Holiday cheer was spread in a variety of ways this month by students across Long Island.
Many local schools hosted holiday-themed community service efforts — ranging from gift drives for less-fortunate families to music performances for elderly residents — to help make the season more enjoyable for those near and far.
In Massapequa Park, the East Lake Elementary School's Student Council hosted a drive that collected new unwrapped toys, including board games and action figures, to benefit sick and underprivileged children through the Wantagh-based John Theissen Children's Foundation. The drive, which ran through Dec. 18, has been held at the school for more than a decade.
"It's important because some kids can't afford toys, and donating toys can make all kids happy on Christmas Day," East Lake fifth-grader Allison Parmiter said.
In West Hempstead, the school district's Parent-Teacher-Student Association held a holiday book fair at the Barnes & Noble in Carle Place that culminated with a performance of seasonal songs by the high school's chamber orchestra and chamber choir. The store also was decorated with artwork by students from the district's five schools.
In Amityville, a group of about 20 students from Memorial High School and Edmund W. Miles Middle School painted holiday scenes — incorporating items such as holly, ornaments and snowmen — on the windows of local businesses.
In East Rockaway, Centre Avenue Elementary School's sixth-grade concert choir performed carols and played games with residents of the nearby Charles H. Formont Senior Center.
Observatory bee hive
Massapequa High School's Go Green class will be enhanced this spring through an observatory bee hive that will allow students to witness bees construct and operate a honeycomb. The wood and plexiglass observatory is a self-sufficient system that will hold about 5,000 bees.
The unit's construction was spearheaded by Massapequa junior and Boy Scout Matthew Horne, who worked on it with the help of six volunteers as part of his Eagle Scout Service Project.
"It's a great asset for the classroom," Massapequa health educator Michael LaBella said. "It brings a real-life aspect to the class, which is the purpose of the agricultural-based course."
New academic space
The Green Vale School, an independent school for students in pre-nursery through eighth grade, recently held a ribbon-cutting ceremony to unveil new academic space that includes a building and renovated spaces in the school's Iselin Center.
Specific additions and enhancements include a new library, science labs, innovation labs, production studio, art gallery and collaboration areas and flexible classrooms. There is also a Katz Center for Teaching & Learning dedicated to advanced training for teachers.
"Our community's love for Green Vale and belief in its future has been abundantly clear in the form of ever-increasing generosity to the school," Head of School Jesse Dougherty said.
Schools of Excellence
Six Long Island PTAs and schools have been named 2019-21 National PTA Schools of Excellence in recognition of their "commitment to building an inclusive and welcoming school community," National PTA officials said.
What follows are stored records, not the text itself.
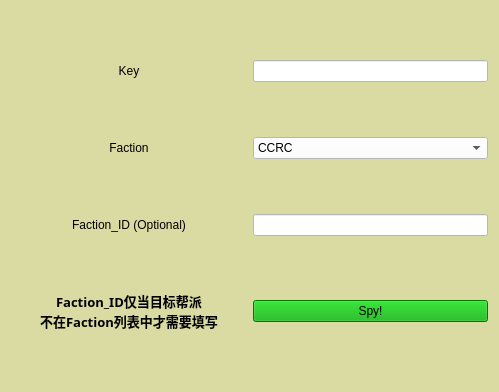
Qt form script/faction/basic.ui (contr4l/TornCity-CnWiki) before a commit.
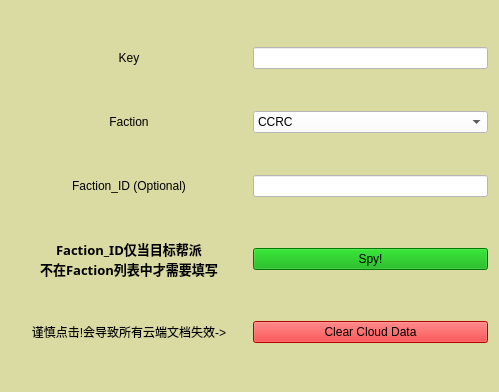
The same form after that commit.

Commit message: support clear all files prompt

Diff of the .ui file:
```diff
--- a/script/faction/basic.ui
+++ b/script/faction/basic.ui
@@ -16,20 +16,7 @@
   <property name="styleSheet">
    <string notr="true">background-color: rgb(218, 218, 163);</string>
   </property>
-  <layout class="QGridLayout" name="gridLayout" rowstretch="1,1,1,1" columnstretch="1,1">
-   <item row="0" column="0">
-    <widget class="QLabel" name="label">
-     <property name="styleSheet">
-      <string notr="true">font: 14pt &quot;黑体&quot;;</string>
-     </property>
-     <property name="text">
-      <string>Key</string>
-     </property>
-     <property name="alignment">
-      <set>Qt::AlignCenter</set>
-     </property>
-    </widget>
-   </item>
+  <layout class="QGridLayout" name="gridLayout" rowstretch="1,1,1,1,0,0" columnstretch="1,1">
    <item row="0" column="1">
     <widget class="QLineEdit" name="key">
      <property name="styleSheet">
@@ -40,19 +27,6 @@
      </property>
     </widget>
    </item>
-   <item row="1" column="0">
-    <widget class="QLabel" name="label_2">
-     <property name="styleSheet">
-      <string notr="true">font: 14pt &quot;黑体&quot;;</string>
-     </property>
-     <property name="text">
-      <string>Faction</string>
-     </property>
-     <property name="alignment">
-      <set>Qt::AlignCenter</set>
-     </property>
-    </widget>
-   </item>
    <item row="1" column="1">
     <widget class="QComboBox" name="faction_name">
      <property name="layoutDirection">
@@ -109,6 +83,19 @@
      </item>
     </widget>
    </item>
+   <item row="1" column="0">
+    <widget class="QLabel" name="label_2">
+     <property name="styleSheet">
+      <string notr="true">font: 14pt &quot;黑体&quot;;</string>
+     </property>
+     <property name="text">
+      <string>Faction</string>
+     </property>
+     <property name="alignment">
+      <set>Qt::AlignCenter</set>
+     </property>
+    </widget>
+   </item>
    <item row="2" column="0">
     <widget class="QLabel" name="label_3">
      <property name="styleSheet">
@@ -122,11 +109,16 @@
      </property>
     </widget>
    </item>
-   <item row="2" column="1">
-    <widget class="QLineEdit" name="faction_id_opt">
+   <item row="0" column="0">
+    <widget class="QLabel" name="label">
      <property name="styleSheet">
-      <string>font: 14pt &quot;黑体&quot;;
-background-color: rgb(255, 255, 255);</string>
+      <string notr="true">font: 14pt &quot;黑体&quot;;</string>
+     </property>
+     <property name="text">
+      <string>Key</string>
+     </property>
+     <property name="alignment">
+      <set>Qt::AlignCenter</set>
      </property>
     </widget>
    </item>
@@ -168,6 +160,41 @@
      </property>
     </widget>
    </item>
+   <item row="2" column="1">
+    <widget class="QLineEdit" name="faction_id_opt">
+     <property name="styleSheet">
+      <string>font: 14pt &quot;黑体&quot;;
+background-color: rgb(255, 255, 255);</string>
+     </property>
+    </widget>
+   </item>
+   <item row="4" column="1">
+    <widget class="QPushButton" name="ClearAll">
+     <property name="focusPolicy">
+      <enum>Qt::StrongFocus</enum>
+     </property>
+     <property name="styleSheet">
+      <string notr="true">font: 87 12pt &quot;Arial Black&quot;;
+background-color: rgb(255, 0, 0);</string>
+     </property>
+     <property name="text">
+      <string>Clear Cloud Data</string>
+     </property>
+    </widget>
+   </item>
+   <item row="4" column="0">
+    <widget class="QLabel" name="label_5">
+     <property name="styleSheet">
+      <string notr="true">font: 600 10pt &quot;黑体&quot;;</string>
+     </property>
+     <property name="text">
+      <string>谨慎点击!会导致所有云端文档失效-&gt;</string>
+     </property>
+     <property name="alignment">
+      <set>Qt::AlignCenter</set>
+     </property>
+    </widget>
+   </item>
   </layout>
  </widget>
  <resources/>
```
Left out of the diff: 4 changed lines with no effect on the pictures. The commit also changes 4 other files.
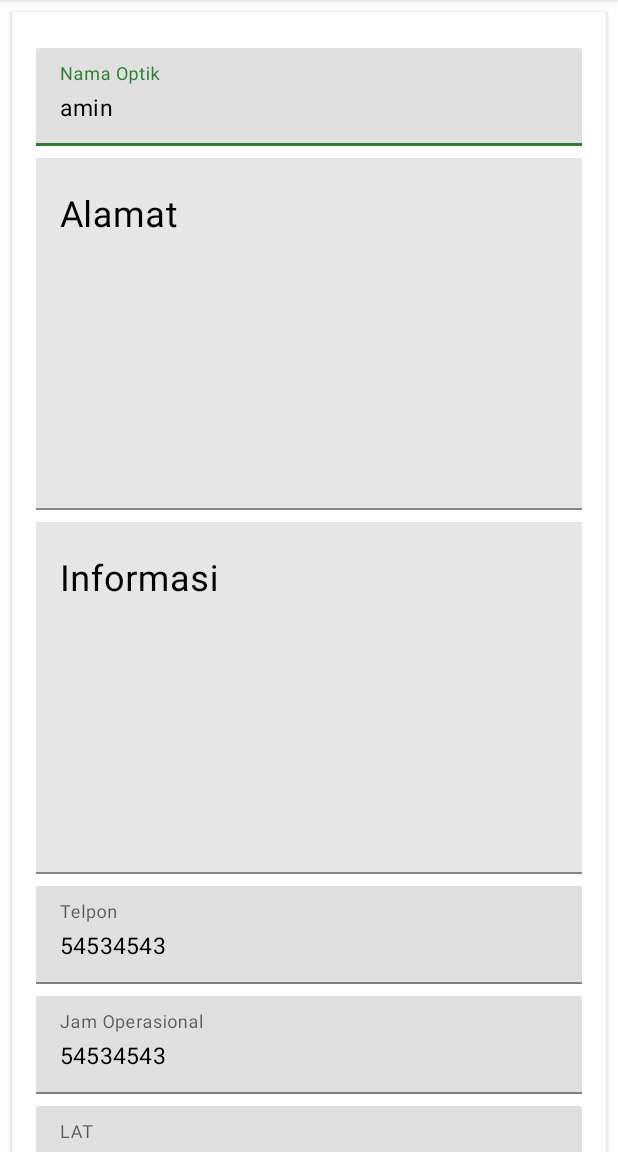
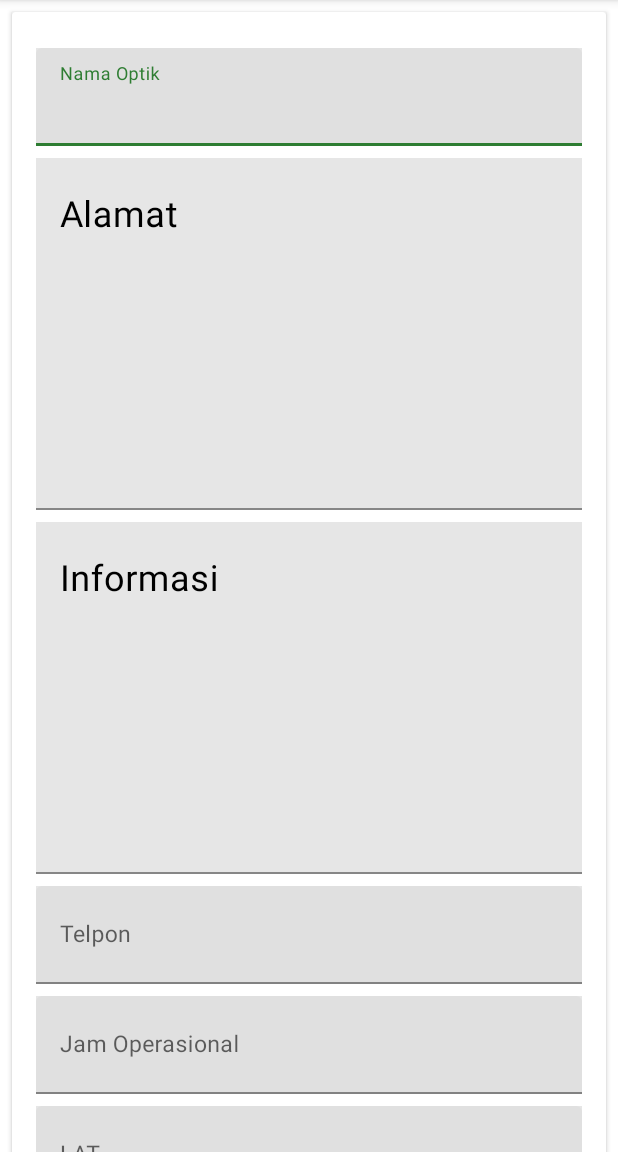
Before and after one commit to rdadesukro/gis_optik_android, an Android app: the menu_tambah_optik screen opened directly, with no data from a screen before it, on a phone screen of 412 x 824 dp, the part 84-1236 px from its top. Run offline under Robolectric (Android 15) with nearby library versions, the light colour scheme and no system bars; our stand-ins replace ButterKnife, sdp/ssp sizes; libraries missing offline, so code that uses them is left out: com.jpegkit; pictures from the network do not load; 6 statements that could not run were skipped.

Commit message:
terbaru dari ade

```diff
--- a/app/src/main/java/com/example/gis_optik_20201/menu/menu_detail.java
+++ b/app/src/main/java/com/example/gis_optik_20201/menu/menu_detail.java
@@ -84,7 +84,7 @@ public class menu_detail extends AppCompatActivity implements optik_view, slider
         optik.get_optik("detail", id_optik);
 
 
-        if (role.equals("1")) {
+        if (role.equals("user")) {
             floatingActionButton.setVisibility(View.GONE);
         } else {
             floatingActionButton.setVisibility(View.VISIBLE);
--- a/app/src/main/res/layout/activity_menu_tambah_optik.xml
+++ b/app/src/main/res/layout/activity_menu_tambah_optik.xml
@@ -58,8 +58,6 @@
                             android:ems="10"
                             android:hint="Nama Optik"
                             android:inputType="textPersonName"
-                            android:text="amin"
-
                             android:textColor="#000000"
                             android:textSize="@dimen/_12sdp" />
 
@@ -136,7 +134,6 @@
                             android:ems="10"
                             android:hint="Telpon"
                             android:inputType="number"
-                            android:text="54534543"
 
                             android:textColor="#000000"
                             android:textSize="@dimen/_12sdp" />
@@ -161,7 +158,7 @@
                             android:ems="10"
                             android:hint="Jam Operasional"
                             android:inputType="text"
-                            android:text="54534543"
+
 
                             android:textColor="#000000"
                             android:textSize="@dimen/_12sdp" />
@@ -186,8 +183,7 @@
                             android:layout_centerVertical="true"
                             android:ems="10"
                             android:hint="LAT"
-                            android:inputType="number"
-                            android:text="amin"
+                            android:inputType="text"
 
                             android:textColor="#000000"
                             android:textSize="@dimen/_12sdp" />
@@ -211,10 +207,8 @@
                             android:layout_centerVertical="true"
                             android:ems="10"
                             android:hint="LNG"
-                            android:inputType="number"
-                            android:text="amin@gmail.com"
-
-                            android:textColor="#000000"
+                            android:inputType="text"
+                               android:textColor="#000000"
                             android:textSize="@dimen/_12sdp" />
 
                     </com.google.android.material.textfield.TextInputLayout>
```
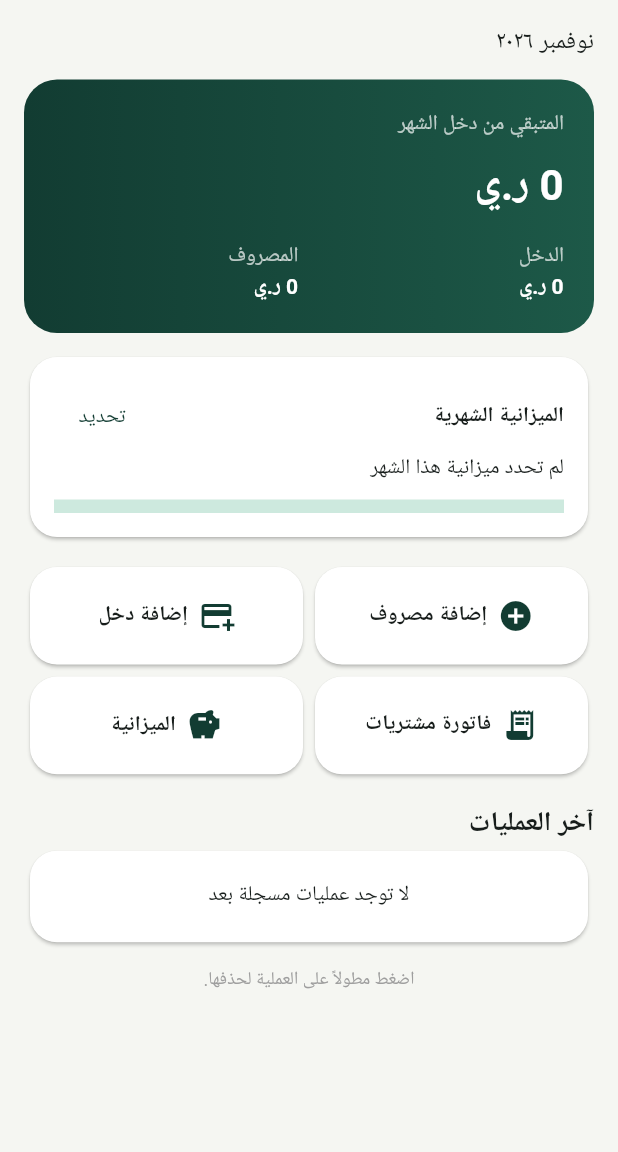
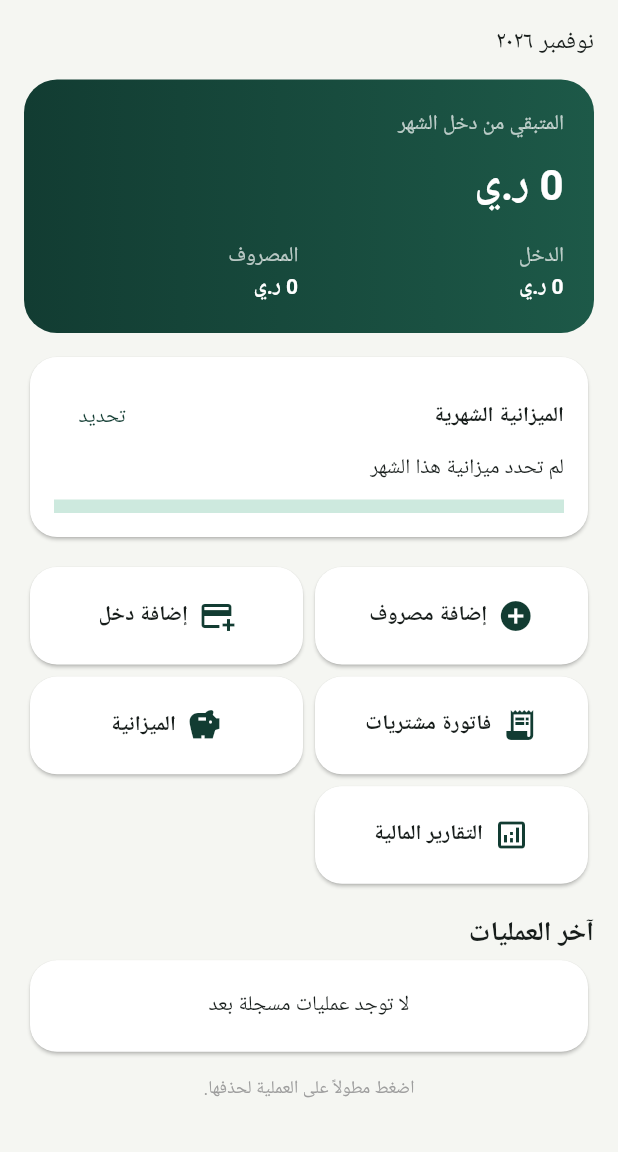
Before and after one commit to anwsaaa-commits/Mizaniyat-Bayti-, a Flutter app: the screen it shows after launch, on a phone screen of 412 x 824 dp, the part 84-1236 px from its top. Run offline on Flutter 3.47's test engine with Material 3 defaults, Android fonts, the phone set to English and light mode, and no system bars; our stand-ins replace sqflite; accounts and stored records are empty.

Commit message:
Add financial reports entry to home

```diff
--- a/lib/features/home/home_screen.dart
+++ b/lib/features/home/home_screen.dart
@@ -4,6 +4,7 @@ import 'package:intl/intl.dart';
 import '../../core/constants/app_constants.dart';
 import '../../core/theme/app_theme.dart';
 import '../../database/app_database.dart';
+import '../reports/reports_screen.dart';
 
 class HomeScreen extends StatefulWidget {
   const HomeScreen({super.key});
@@ -269,6 +270,11 @@ class _HomeScreenState extends State<HomeScreen> {
                       'الميزانية',
                       Icons.savings,
                       _editBudget,
+                    ),
+                    _ActionTile(
+                      'التقارير المالية',
+                      Icons.analytics_outlined,
+                      () => Navigator.push(context, MaterialPageRoute(builder: (_) => const ReportsScreen())),
                     ),
                   ],
                 ),
```
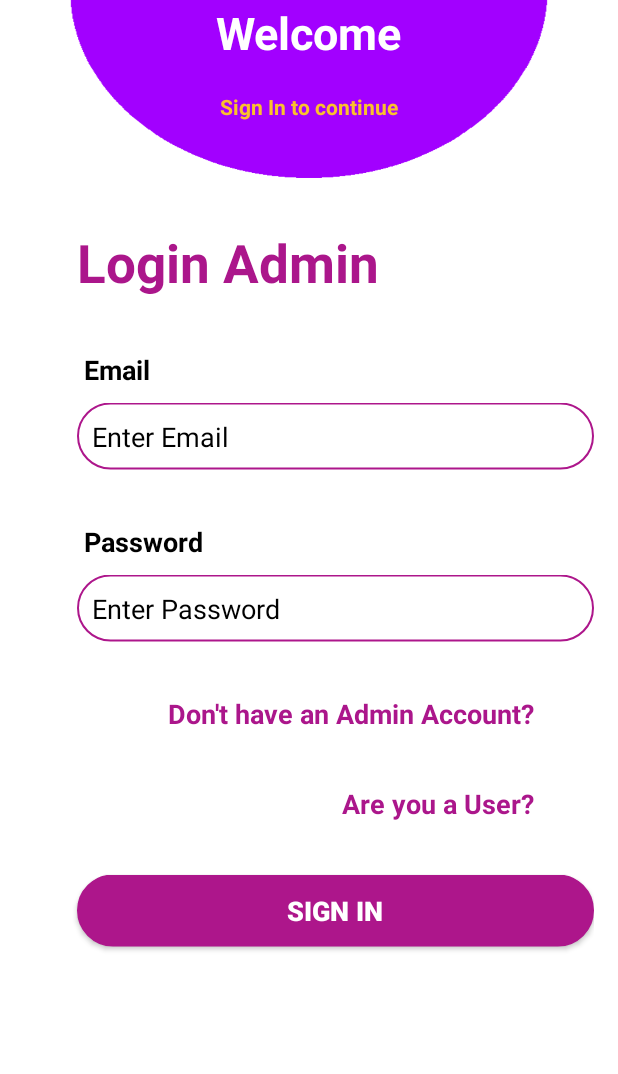
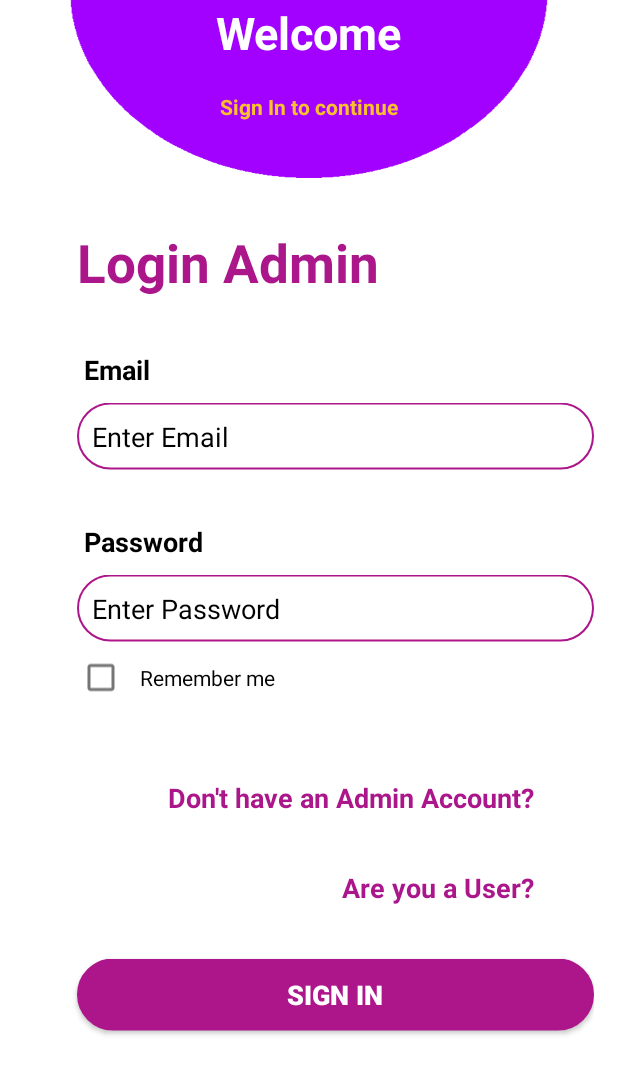
Before and after one commit to AbuThaher99/Hotel-Room-System, an Android app: the screen it shows after launch (SiginAdmin), after a tap on "Are You An Admin?", on a phone screen of 412 x 824 dp. Shown: the top 1074 px of the screen. Run offline under Robolectric (Android 15) with nearby library versions, the phone set to English and light mode, and no system bars; our stand-ins replace Volley; 3 other taps on this screen came first.

```diff
--- a/app/src/main/java/com/example/projectandroid/AddRomPage.java
+++ b/app/src/main/java/com/example/projectandroid/AddRomPage.java
@@ -72,6 +72,8 @@ public class AddRomPage extends AppCompatActivity {
 //                datePickerDialog.show();
 //            }
 //        });
+
+
     }
 
     public void setup() {
--- a/app/src/main/java/com/example/projectandroid/SiginAdmin.java
+++ b/app/src/main/java/com/example/projectandroid/SiginAdmin.java
@@ -3,11 +3,14 @@ package com.example.projectandroid;
 import androidx.appcompat.app.AppCompatActivity;
 
 import android.content.Intent;
+import android.content.SharedPreferences;
 import android.os.AsyncTask;
 import android.os.Bundle;
+import android.preference.PreferenceManager;
 import android.view.View;
 import android.view.Window;
 import android.widget.Button;
+import android.widget.CheckBox;
 import android.widget.EditText;
 import android.widget.Toast;
 
@@ -24,6 +27,15 @@ public class SiginAdmin extends AppCompatActivity {
     private String usernameh;
     private Button signin;
     private String pass, mail;
+    public static final String NAME = "NAME1";
+    public static final String PASS = "PASS1";
+    public static final String FLAG = "FLAG1";
+    private boolean flag = false;
+    private CheckBox chk;
+    private SharedPreferences prefs;
+    private SharedPreferences.Editor editor;
+
+
 
     @Override
     protected void onCreate(Bundle savedInstanceState) {
@@ -32,6 +44,42 @@ public class SiginAdmin extends AppCompatActivity {
         getSupportActionBar().hide();
         setContentView(R.layout.activity_sigin_admin);
         setup();
+        setupSharedPrefs();
+        checkPrefs();
+    }
+
+    private void checkPrefs() {
+        flag = prefs.getBoolean(FLAG, false);
+
+        if(flag){
+            String name = prefs.getString(NAME, "");
+            String password = prefs.getString(PASS, "");
+            Email.setText(name);
+            Password.setText(password);
+            chk.setChecked(true);
+        }
+    }
+
+    private void setupSharedPrefs() {
+        prefs= PreferenceManager.getDefaultSharedPreferences(this);
+        editor = prefs.edit();
+    }
+
+    public void btnLoginOnClick(View view) {
+        String name = Email.getText().toString();
+        String password = Password.getText().toString();
+
+        if(chk.isChecked()){
+            if(!flag) {
+                editor.putString(NAME, name);
+                editor.putString(PASS, password);
+                editor.putBoolean(FLAG, true);
+                editor.commit();
+            }
+
+        }
+        // authenticate the user
+
     }
 
     public void SingUpAdmin(View view) {
@@ -49,6 +97,7 @@ public class SiginAdmin extends AppCompatActivity {
         Password = findViewById(R.id.passwordadmin);
         Email = findViewById(R.id.adminemail);
         signin = findViewById(R.id.signinadmin);
+        chk = findViewById(R.id.chk2);
     }
 
     public void loginuser(View view) {
--- a/app/src/main/java/com/example/projectandroid/SignIn.java
+++ b/app/src/main/java/com/example/projectandroid/SignIn.java
@@ -3,11 +3,14 @@ package com.example.projectandroid;
 import androidx.appcompat.app.AppCompatActivity;
 
 import android.content.Intent;
+import android.content.SharedPreferences;
 import android.os.AsyncTask;
 import android.os.Bundle;
+import android.preference.PreferenceManager;
 import android.view.View;
 import android.view.Window;
 import android.widget.Button;
+import android.widget.CheckBox;
 import android.widget.EditText;
 import android.widget.Toast;
 
@@ -29,6 +32,15 @@ public class SignIn extends AppCompatActivity {
     private Intent intent;
     private String usernameh;
 
+    public static final String NAME = "NAME";
+    public static final String PASS = "PASS";
+    public static final String FLAG = "FLAG";
+    private boolean flag = false;
+
+    private CheckBox chk;
+    private SharedPreferences prefs;
+    private SharedPreferences.Editor editor;
+
     @Override
     protected void onCreate(Bundle savedInstanceState) {
         super.onCreate(savedInstanceState);
@@ -36,6 +48,42 @@ public class SignIn extends AppCompatActivity {
         getSupportActionBar().hide();
         setContentView(R.layout.signin);
         setup();
+        setupSharedPrefs();
+        checkPrefs();
+    }
+
+    private void checkPrefs() {
+        flag = prefs.getBoolean(FLAG, false);
+
+        if(flag){
+            String name = prefs.getString(NAME, "");
+            String password = prefs.getString(PASS, "");
+            Email.setText(name);
+            Password.setText(password);
+            chk.setChecked(true);
+        }
+    }
+
+    private void setupSharedPrefs() {
+        prefs= PreferenceManager.getDefaultSharedPreferences(this);
+        editor = prefs.edit();
+    }
+
+    public void btnLoginOnClick(View view) {
+        String name = Email.getText().toString();
+        String password = Password.getText().toString();
+
+        if(chk.isChecked()){
+            if(!flag) {
+                editor.putString(NAME, name);
+                editor.putString(PASS, password);
+                editor.putBoolean(FLAG, true);
+                editor.commit();
+            }
+
+        }
+        // authenticate the user
+
     }
 
     public void SingInAdmin(View view) {
@@ -47,6 +95,7 @@ public class SignIn extends AppCompatActivity {
         Password = findViewById(R.id.passwordsignin);
         Email = findViewById(R.id.Emailsginin);
         signin = findViewById(R.id.signin);
+        chk = findViewById(R.id.chk);
     }
 
     public void CheackUser(View view) {
--- a/app/src/main/res/layout/activity_sigin_admin.xml
+++ b/app/src/main/res/layout/activity_sigin_admin.xml
@@ -92,6 +92,20 @@
         android:textColorHint="#000000"
         android:textSize="18dp" />
 
+
+    <CheckBox
+        android:id="@+id/chk2"
+        android:padding="10dp"
+        android:layout_width="match_parent"
+        android:layout_height="wrap_content"
+        android:layout_marginLeft="35dp"
+        android:layout_marginBottom="8dp"
+        android:text="Remember me"
+        android:onClick="btnLoginOnClick"
+        />
+
+
+
     <TextView
         android:layout_width="wrap_content"
         android:layout_height="wrap_content"
```
Also changed, not shown: app/src/main/res/layout/signin.xml (+17 -0 lines).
They are among 326 nationwide to receive the honor.
The schools recognized are Merrimac Elementary School in Holbrook, Northside Elementary School in Farmingdale, Old Bethpage Elementary School, Plaza Elementary School in Baldwin, Stanley D. Saltzman East Memorial Elementary School in Farmingdale, and Woodward Parkway Elementary School in Farmingdale.
To earn the designation, the PTAs and administrators made a yearlong commitment in identifying and implementing an action plan for school improvement based on the National PTA's National Standards for Family School Partnerships and Transformative Family Engagement.